Hey there, time traveller!
This article was published 30/10/2012 (1279 days ago), so information in it may no longer be current.
When there’s only one actual studio complex in town, the Winnipeg film industry sometimes has to get creative — even if it means having cameras roll right next door to a manufacturing shop.
"It’s true that it doesn’t replace a proper studio," local producer Liz Jarvis of Buffalo Gals Pictures says of the Quest Metal Works complex at 889 Erin St., which since 2002 has served as a makeshift studio and production office facility for local productions.
That said, the location is also a more cost-effective, user-friendly, jerry-rigged solution for the right kind of film, according to Jarvis — especially low-budget productions that need to pinch every penny, such as 2011’s Canadian indie drama The Year Dolly Parton Was My Mom, which Jarvis co-produced.
"There’s a variety of spaces within the space to use," Jarvis says. For example, productions can fabricate entire sets — albeit on a small scale — within the 14,000-sq. ft. warehouse, with its high clearance ceiling.
The rental of space to the film industry began with the building’s previous owners, Winnipeg-based Monarch Industries, a manufacturer of hydraulic cylinders and custom iron castings.
In 2003, Monarch vacated the building, which sat without a permanent tenant until Quest, a stainless steel manufacturer for the food service industry, took ownership in 2005. Monarch continued renting to film productions in the interim, with Quest deciding to continue the same "repeat business" relationship.
"The building’s larger than what Quest needed, and needs," says Roy Cuddeford, Quest’s manager who also handles rental of the property. Only about half the facility — 138,000 to 140,000 square feet in total — is rented out, at a one-month minimum, with a fixed rate for utilities.

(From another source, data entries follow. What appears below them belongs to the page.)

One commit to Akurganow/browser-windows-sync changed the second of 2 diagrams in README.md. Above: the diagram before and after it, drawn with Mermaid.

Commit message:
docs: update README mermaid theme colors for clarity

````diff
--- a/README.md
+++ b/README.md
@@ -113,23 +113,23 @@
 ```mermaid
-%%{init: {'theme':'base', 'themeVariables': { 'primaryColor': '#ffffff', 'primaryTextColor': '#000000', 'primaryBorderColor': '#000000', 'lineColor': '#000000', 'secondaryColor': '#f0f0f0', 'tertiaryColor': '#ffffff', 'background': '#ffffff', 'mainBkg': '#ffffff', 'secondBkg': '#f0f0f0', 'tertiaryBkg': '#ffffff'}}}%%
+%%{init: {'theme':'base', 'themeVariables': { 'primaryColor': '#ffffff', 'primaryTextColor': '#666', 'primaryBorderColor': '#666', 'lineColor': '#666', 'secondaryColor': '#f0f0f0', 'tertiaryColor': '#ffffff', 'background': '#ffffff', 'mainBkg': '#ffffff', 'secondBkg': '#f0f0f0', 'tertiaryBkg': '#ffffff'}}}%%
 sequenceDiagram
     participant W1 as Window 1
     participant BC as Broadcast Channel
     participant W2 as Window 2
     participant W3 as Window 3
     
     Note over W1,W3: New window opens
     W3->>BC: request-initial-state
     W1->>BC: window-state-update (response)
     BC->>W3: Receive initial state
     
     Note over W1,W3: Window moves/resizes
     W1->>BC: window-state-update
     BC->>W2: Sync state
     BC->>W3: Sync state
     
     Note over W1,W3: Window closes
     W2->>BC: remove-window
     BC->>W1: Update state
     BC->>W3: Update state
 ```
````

"It’s certainly an unusual building," Cuddeford says, explaining that from outside, it looks like one large structure. In fact, it’s a composite of six near-standalone structures connected by passageways, the first having been built in 1920 and the most recent in the 1980s.
"It’s like six shoeboxes put end to end, really," Cuddeford says, laughing.

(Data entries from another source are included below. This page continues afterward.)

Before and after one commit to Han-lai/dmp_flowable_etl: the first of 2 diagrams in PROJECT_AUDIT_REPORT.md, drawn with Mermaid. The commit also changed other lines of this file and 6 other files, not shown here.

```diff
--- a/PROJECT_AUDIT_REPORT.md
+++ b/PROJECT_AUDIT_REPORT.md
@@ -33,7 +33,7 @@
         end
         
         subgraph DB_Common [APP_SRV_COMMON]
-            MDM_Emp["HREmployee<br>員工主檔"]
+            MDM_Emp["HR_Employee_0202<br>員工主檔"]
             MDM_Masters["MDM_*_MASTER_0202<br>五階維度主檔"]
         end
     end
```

The space also perfectly accommodates a production office’s need for temporary offices, says Winnipeg-based producer Kim Todd of Original Pictures.
"There has to be that kind of wide open area for the wardrobe, props and art departments," Todd explains. The building has often proven useful strictly for that purpose; there is also a second, smaller set of offices adjacent to the warehouse/studio which Jarvis says well serves particularly low budget projects.
There are other advantages as well, Jarvis says, such as the building’s central location. And then there is the opportunity to use the very architecture of the facility itself.
"For Wrong Turn 4, we found a long, relatively narrow room inside the complex, with pillars on both sides to create cells of a long-abandoned insane asylum," Todd says. "The character of actual structure can’t be duplicated.
"You use what you have, then you build into it. Productions want to get into places that will require the least amount of work to create, or the least distance to reach."
While production office and warehouse space together can cost as much as $6,000 to $17,000 per month, Jarvis says, costs can vary depending on the time of year and what can be negotiated.
"I say, ‘You’re interested in the space? Let’s sit down and chat,’" Cuddeford says.
It’s a relationship that continues to be a contented one on both sides. "The management understands what a film company needs," Todd says.
Cuddeford says his company welcomes the film industry.
"They’re damn good tenants. It’s just a lot of fun having them."